Study Shows E-Cigarettes Less Toxic Than Traditional Cigarettes
In a new win for harm reduction, a news study published in the journal JAMA Network Open provides an estimate of toxins in e-cigarettes versus analog cigarettes. Of course there is no science as to the long-term effects of e-cigarettes yet, but Maciej Goniewicz, one of the authors of the study, told CNN that estimates can be measured.
“One of the ways to do that is to measure chemicals in our body that can indicate exposure to toxicants, so some biomarkers, and that is what we did in the study," Goniewicz, a pharmacologist and toxicologist at Roswell Park Comprehensive Cancer Center, said.
The researchers found 5,105 U.S.-based adults who fell into one of four groups:
- cigarette-only smokers
- dual users
- e-cigarette-only users
- those who used neither
Data was collected from 2013 to 2014 and came from the Population Assessment of Tobacco and Health study. CNN reports that the research studied concentrations of urine of 50 biomarkers “that showed exposure to tobacco-related toxicants.” Results of the study included:
- Those who did not vape or smoke had “significantly lower concentrations of exposure” to most of the biomarkers
- Those who vaped only had “lower levels of exposure than people who smoked traditional cigarettes or who smoked traditional cigarettes and vaped
- The mean concentration of total nicotine equivalents was 93 percent lower in e-cigarette-only users than in traditional cigarette smokers
- Dual users had the highest levels of exposure
- Cigarette smokers had biomarker concentrations that were 36 percent lower for total nicotine equivalents and NNAL, a tobacco-specific nitrosamine, levels that were 23 percent lower than those of dual users.
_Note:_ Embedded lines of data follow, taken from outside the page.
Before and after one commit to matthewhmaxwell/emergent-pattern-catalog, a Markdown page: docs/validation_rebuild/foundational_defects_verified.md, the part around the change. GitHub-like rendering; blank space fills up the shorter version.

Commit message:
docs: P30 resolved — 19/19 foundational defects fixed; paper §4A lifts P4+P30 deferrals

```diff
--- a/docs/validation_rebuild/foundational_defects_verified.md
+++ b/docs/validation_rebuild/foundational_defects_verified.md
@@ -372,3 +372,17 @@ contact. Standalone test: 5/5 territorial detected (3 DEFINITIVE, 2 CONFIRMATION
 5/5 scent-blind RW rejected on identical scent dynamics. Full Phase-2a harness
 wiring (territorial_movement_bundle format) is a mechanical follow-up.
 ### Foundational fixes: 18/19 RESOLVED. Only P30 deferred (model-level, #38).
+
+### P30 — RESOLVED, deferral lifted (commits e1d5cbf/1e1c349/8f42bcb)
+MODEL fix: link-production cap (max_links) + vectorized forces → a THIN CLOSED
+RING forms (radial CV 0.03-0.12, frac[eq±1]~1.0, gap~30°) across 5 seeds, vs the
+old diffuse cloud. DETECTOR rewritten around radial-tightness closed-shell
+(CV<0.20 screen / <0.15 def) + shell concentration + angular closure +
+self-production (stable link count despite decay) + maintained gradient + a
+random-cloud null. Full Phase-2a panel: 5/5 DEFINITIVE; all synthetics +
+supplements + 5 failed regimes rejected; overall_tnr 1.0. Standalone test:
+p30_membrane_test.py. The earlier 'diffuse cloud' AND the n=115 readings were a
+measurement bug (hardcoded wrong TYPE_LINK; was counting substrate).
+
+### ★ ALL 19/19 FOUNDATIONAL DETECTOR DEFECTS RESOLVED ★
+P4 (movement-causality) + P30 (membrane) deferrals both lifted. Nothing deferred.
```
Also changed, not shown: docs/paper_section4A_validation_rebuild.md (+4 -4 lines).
These nitrosamines are chemicals present in tobacco products that have been shown to cause lung cancer, Goniewicz said.
Goniewicz said that e-cigarettes could be of benefit in harm reduction, “but only when used the right way.”
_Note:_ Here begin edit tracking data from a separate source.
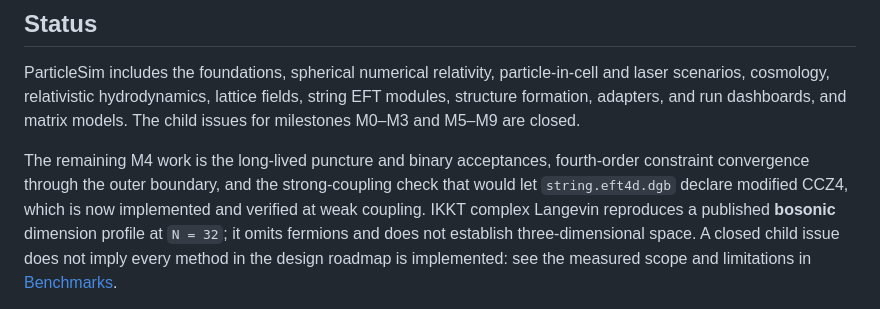
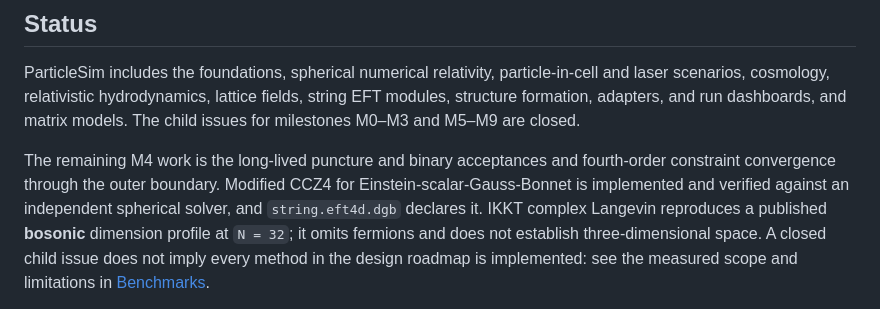
Before and after one commit to nosam1998/ParticleSim, a Markdown page: README.md, the part around the change. Rendered like a GitHub page.

Commit message:
docs: v0.5.0 record that string.eft4d.dgb declares modified CCZ4
Co-Authored-By: Claude Fable 5.1 <noreply@anthropic.com>
Claude-Session: https://claude.ai/code/session_019Uh3bVUr95qY94Qr3kKHEs

```diff
--- a/README.md
+++ b/README.md
@@ -14,10 +14,11 @@ lattice fields, string EFT modules, structure formation, adapters, and run
 dashboards, and matrix models. The child issues for milestones M0–M3 and
 M5–M9 are closed.
 
-The remaining M4 work is the long-lived puncture and binary acceptances,
-fourth-order constraint convergence through the outer boundary, and the
-strong-coupling check that would let `string.eft4d.dgb` declare modified
-CCZ4, which is now implemented and verified at weak coupling. IKKT
+The remaining M4 work is the long-lived puncture and binary acceptances
+and fourth-order constraint convergence through the outer boundary.
+Modified CCZ4 for Einstein-scalar-Gauss-Bonnet is implemented and verified
+against an independent spherical solver, and `string.eft4d.dgb` declares
+it. IKKT
 complex Langevin reproduces a published **bosonic** dimension profile at
 `N = 32`; it omits fermions and does not establish three-dimensional space.
 A closed child issue does not imply every method
```
Also changed, not shown: CHANGELOG.md (+3 -2 lines), docs/status.md (+11 -6 lines).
"The only way for smokers to reduce exposure to toxicants is to completely switch to electronic cigarettes. So, no smoking but e-cigarette use," he said. “Clear health messages must be delivered to smokers that completely switching from smoking to e-cigarette use is necessary to confer a significant reduction.”
So, dual users seem to be losing out, according to this study, and should make the switch altogether to completely benefit from harm reduction.
Richard Miech, principal investigator at Monitoring the Future at the University of Michigan Institute for Social Research, told CNN that the new study was very important: "To my knowledge, this is one of the first toxicological studies based on population data and therefore one of the first that can be directly generalized to the U.S. population.”